**Exercise prompt:** All lines in the data bearing the string "탄수화물" should be identified and copied.

BEGIN Task material

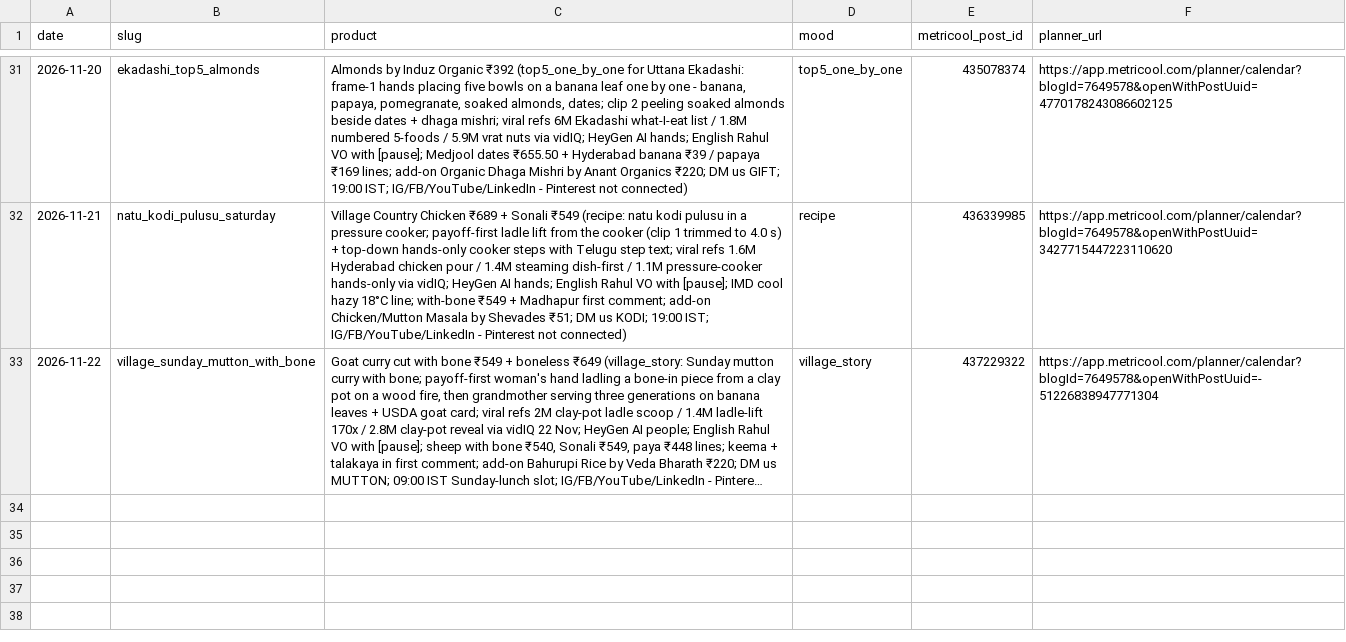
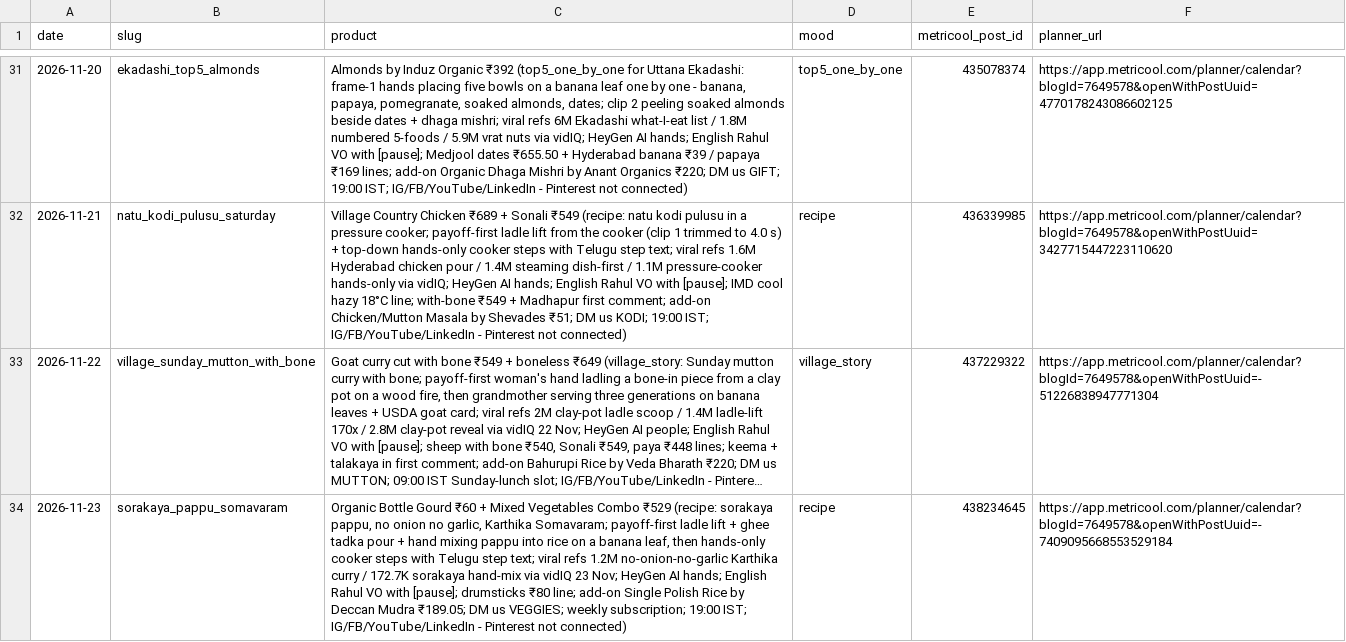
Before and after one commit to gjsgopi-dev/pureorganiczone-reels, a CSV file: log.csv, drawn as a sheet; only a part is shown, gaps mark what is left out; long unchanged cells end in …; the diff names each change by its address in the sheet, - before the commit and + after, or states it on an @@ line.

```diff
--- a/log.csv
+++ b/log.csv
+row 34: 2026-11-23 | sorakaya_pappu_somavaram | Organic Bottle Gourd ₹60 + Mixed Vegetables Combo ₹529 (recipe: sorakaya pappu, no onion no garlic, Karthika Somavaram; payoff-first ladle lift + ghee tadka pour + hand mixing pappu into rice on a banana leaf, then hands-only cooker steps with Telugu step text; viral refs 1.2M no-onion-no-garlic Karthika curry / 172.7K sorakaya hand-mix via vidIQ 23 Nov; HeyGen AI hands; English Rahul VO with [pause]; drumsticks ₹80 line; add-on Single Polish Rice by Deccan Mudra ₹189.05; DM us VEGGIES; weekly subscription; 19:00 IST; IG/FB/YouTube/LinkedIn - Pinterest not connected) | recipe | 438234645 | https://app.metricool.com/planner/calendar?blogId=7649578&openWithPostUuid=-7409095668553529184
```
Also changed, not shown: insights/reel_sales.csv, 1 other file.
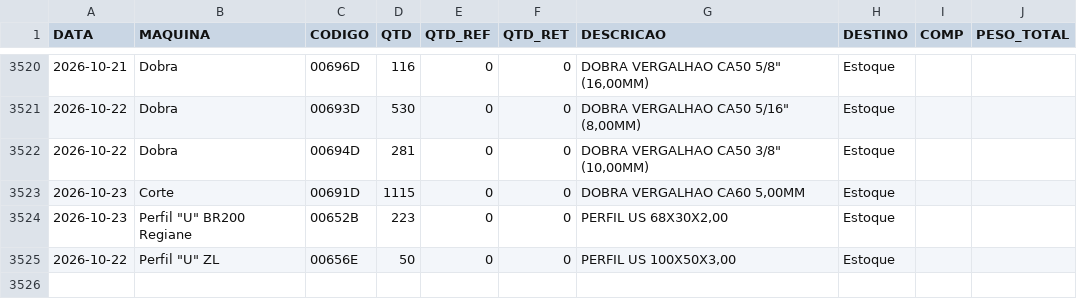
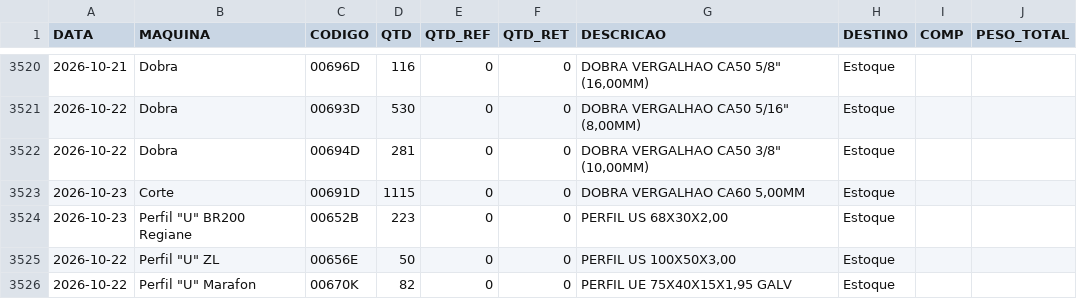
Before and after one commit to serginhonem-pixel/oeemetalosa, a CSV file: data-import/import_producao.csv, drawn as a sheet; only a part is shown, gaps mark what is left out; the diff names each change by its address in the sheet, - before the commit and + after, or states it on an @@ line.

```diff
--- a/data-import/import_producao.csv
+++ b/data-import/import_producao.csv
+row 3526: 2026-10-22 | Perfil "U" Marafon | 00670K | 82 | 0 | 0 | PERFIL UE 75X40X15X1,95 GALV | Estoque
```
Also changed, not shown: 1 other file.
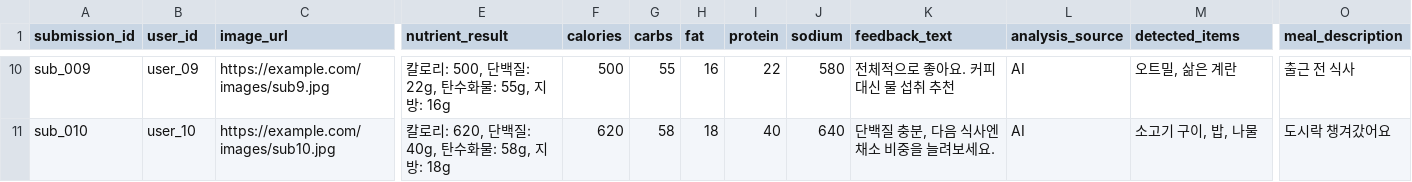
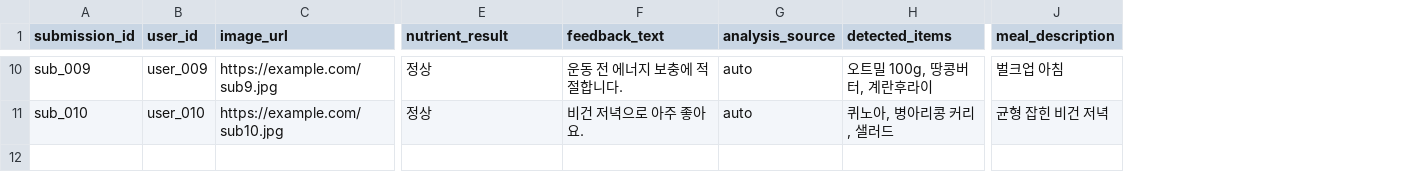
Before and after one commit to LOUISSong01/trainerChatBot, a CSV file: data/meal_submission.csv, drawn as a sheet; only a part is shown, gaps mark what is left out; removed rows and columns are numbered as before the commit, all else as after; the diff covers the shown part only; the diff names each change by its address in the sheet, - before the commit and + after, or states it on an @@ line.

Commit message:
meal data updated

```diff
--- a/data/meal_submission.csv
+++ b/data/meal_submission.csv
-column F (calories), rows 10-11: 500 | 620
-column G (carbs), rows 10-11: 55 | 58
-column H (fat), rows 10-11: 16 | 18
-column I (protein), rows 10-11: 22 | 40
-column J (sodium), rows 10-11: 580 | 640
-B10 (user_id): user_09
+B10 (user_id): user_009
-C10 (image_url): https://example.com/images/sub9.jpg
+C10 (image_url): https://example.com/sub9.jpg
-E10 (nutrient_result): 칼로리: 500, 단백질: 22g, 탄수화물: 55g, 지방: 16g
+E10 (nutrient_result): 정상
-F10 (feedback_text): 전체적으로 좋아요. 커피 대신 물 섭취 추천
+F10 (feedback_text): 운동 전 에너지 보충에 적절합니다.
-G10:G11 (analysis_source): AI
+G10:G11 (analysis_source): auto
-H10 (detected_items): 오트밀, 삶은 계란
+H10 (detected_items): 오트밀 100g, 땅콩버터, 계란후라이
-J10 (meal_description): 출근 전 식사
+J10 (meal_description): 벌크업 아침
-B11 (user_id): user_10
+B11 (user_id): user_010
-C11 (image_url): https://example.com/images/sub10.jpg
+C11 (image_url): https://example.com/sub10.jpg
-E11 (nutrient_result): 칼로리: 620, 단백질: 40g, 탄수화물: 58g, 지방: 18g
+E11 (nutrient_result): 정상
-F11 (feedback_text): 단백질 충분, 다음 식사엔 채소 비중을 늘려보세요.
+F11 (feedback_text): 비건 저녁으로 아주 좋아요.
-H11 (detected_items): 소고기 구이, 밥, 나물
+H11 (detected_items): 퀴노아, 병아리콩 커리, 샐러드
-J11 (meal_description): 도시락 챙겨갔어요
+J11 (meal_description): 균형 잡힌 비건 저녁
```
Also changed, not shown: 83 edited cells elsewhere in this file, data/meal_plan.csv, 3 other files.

END Task material

**Answer to this problem:**
-E10 (nutrient_result): 칼로리: 500, 단백질: 22g, 탄수화물: 55g, 지방: 16g
-E11 (nutrient_result): 칼로리: 620, 단백질: 40g, 탄수화물: 58g, 지방: 18g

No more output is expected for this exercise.